- Eat mostly vegetables and healthy fats.
- Eat only modest amounts of protein (or “condimeats”).
- Combine items 1 & 2 with circadian rhythm fasting (intermittent fasting).
How's that for simple? It's an approach that is gratifyingly similar to my own strategy for healing...My Fabulous 5:
Bringing it all home.
I once looked into this abyss. And once was enough.
My own brush with cognitive decline in the wake of Lyme disease and mold toxicity was terrifying. I found myself not wanting live anymore at one point, it was so bad. So I can imagine all too well the pain of Alzheimer's, not just the pain of the victim as he or she descends into fitful oblivion, but the pain of the onlookers, the pain of the loved ones—the pain of the long goodbye.
But now there is hope:
With what we know now, we can make Alzheimer’s disease a rare disease. —Dale Bredesen, MD
This is very big news, very big buckshot—or very big BS—depending on your cognitive bias.
Could this really be the end of Alzheimer's, the end of the long goodbye? Now is your chance to find out for yourself.
Check it out:
- Book: The End of Alzheimer’s
- Interview: Predicting the End of Alzheimer's
- Peer-Reviewed Research: Comprehensive list on PubMed
- Bredesen's Website: Apollo Health

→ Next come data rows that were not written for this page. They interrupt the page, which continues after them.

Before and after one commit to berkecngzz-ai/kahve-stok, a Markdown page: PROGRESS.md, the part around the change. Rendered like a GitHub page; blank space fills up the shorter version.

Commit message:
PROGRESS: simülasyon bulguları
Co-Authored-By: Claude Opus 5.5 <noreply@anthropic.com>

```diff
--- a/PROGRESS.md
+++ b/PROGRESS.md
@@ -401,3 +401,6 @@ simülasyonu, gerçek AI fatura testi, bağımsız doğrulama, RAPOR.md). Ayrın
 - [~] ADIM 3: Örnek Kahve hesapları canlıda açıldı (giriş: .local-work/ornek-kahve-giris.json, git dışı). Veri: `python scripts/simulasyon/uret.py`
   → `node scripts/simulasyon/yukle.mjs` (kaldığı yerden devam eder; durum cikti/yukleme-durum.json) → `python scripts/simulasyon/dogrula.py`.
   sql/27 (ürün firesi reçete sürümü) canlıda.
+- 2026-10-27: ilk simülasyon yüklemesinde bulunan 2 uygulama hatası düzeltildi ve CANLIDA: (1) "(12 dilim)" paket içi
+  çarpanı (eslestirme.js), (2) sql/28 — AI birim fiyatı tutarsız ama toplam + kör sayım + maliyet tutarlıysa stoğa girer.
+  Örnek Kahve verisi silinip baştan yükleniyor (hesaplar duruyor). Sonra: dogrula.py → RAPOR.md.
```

Special thanks to reader J. Wilson, MD for putting this book on my radar.
Photo by Lotte Meijer on Unsplash